Hadley’s favorite playmate is her sister Stella. Stella is bright and understands Hadley’s illness quite well for a 6-year-old. When Hadley catches a cold, Stella worries her sister may end up in the hospital, a situation that has occurred too frequently in Hadley’s short life. Sometimes, Stella helps give Hadley her meds through her G-tube. But most often, the two of them can be found dancing, singing and playing games they make up, filling the house with frequent laughter. They also like watching cartoons, riding their bikes and playing with their dog Sherman and cat Otto.
Hadley offers lots of help around the home. She folds laundry, uses a hand vacuum and dusts like a pro. Stella isn’t as interested in chores, but she sometimes gets in on the baking. Both girls love to paint and draw and play with modeling clay. It makes a bit of a mess, but they do know how to pick up after themselves with some encouragement.
When I watch Hadley and Stella play, I sometimes wonder if Stella will donate a kidney to her sister if/when needed. I imagine them growing up together and experiencing school events, sports, boyfriends, sleepovers — all the things I watched their mom do. I also think about what Hadley may go through because of the disease, and how Stella will help her cope. I pray Hadley will always be compliant with her meds, but Stella will be a huge part of that happening as will her parents.
Ben and Marcu with the help of friends and family sponsor a Hearts for Hadley event to help raise funds for the Cystinosis Research Foundation. The evening raises money for the dedicated researchers who seek improved treatments and hopefully a cure. Businesses and friends donate hundreds of
items for a silent auction, including a handmade quilt I provide. Marcu speaks to the attendees about Hadley and her disease, moving most in the crowd to tears, then a wild live auction cheers the crowd as often frenzied bidding generates large sums.
We need a cure for this illness, so all the people with cystinosis can live their lives free of the issues cystinosis causes.
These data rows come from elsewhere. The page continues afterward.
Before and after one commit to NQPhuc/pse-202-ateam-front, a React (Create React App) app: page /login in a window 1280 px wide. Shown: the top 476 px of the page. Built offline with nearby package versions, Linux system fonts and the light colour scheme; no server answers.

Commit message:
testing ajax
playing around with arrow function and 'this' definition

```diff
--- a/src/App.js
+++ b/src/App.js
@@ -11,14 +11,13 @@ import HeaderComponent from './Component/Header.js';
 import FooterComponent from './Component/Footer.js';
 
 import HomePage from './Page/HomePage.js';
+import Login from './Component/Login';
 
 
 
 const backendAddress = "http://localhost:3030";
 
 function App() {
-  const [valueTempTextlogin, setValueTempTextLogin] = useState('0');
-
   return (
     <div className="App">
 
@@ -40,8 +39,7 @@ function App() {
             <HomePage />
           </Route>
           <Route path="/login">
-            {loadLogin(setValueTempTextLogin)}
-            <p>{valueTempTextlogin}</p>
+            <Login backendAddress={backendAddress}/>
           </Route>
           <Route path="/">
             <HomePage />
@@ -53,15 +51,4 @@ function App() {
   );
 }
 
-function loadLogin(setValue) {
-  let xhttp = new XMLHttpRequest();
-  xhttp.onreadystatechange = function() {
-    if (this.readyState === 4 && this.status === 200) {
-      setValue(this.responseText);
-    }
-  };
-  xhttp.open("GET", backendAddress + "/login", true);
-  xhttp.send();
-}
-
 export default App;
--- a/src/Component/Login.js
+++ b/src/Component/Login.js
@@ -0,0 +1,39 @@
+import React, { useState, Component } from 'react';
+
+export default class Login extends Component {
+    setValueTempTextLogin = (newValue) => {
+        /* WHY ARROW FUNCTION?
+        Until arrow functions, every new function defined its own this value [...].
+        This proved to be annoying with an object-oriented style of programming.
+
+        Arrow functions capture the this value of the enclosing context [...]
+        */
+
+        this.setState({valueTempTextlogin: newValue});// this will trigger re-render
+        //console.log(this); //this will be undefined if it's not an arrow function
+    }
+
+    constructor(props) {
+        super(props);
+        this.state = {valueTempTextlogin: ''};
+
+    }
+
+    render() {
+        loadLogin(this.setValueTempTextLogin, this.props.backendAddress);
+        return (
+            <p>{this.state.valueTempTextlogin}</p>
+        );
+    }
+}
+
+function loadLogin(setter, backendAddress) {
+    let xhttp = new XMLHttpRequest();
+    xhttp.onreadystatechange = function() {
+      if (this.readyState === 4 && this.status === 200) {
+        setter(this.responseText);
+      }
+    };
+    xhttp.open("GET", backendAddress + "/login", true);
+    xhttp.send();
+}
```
Hadley talks about being a mommy and a phlebotomist when she grows up. Let’s work together to make her dream and all the dreams of people living with cystinosis possible.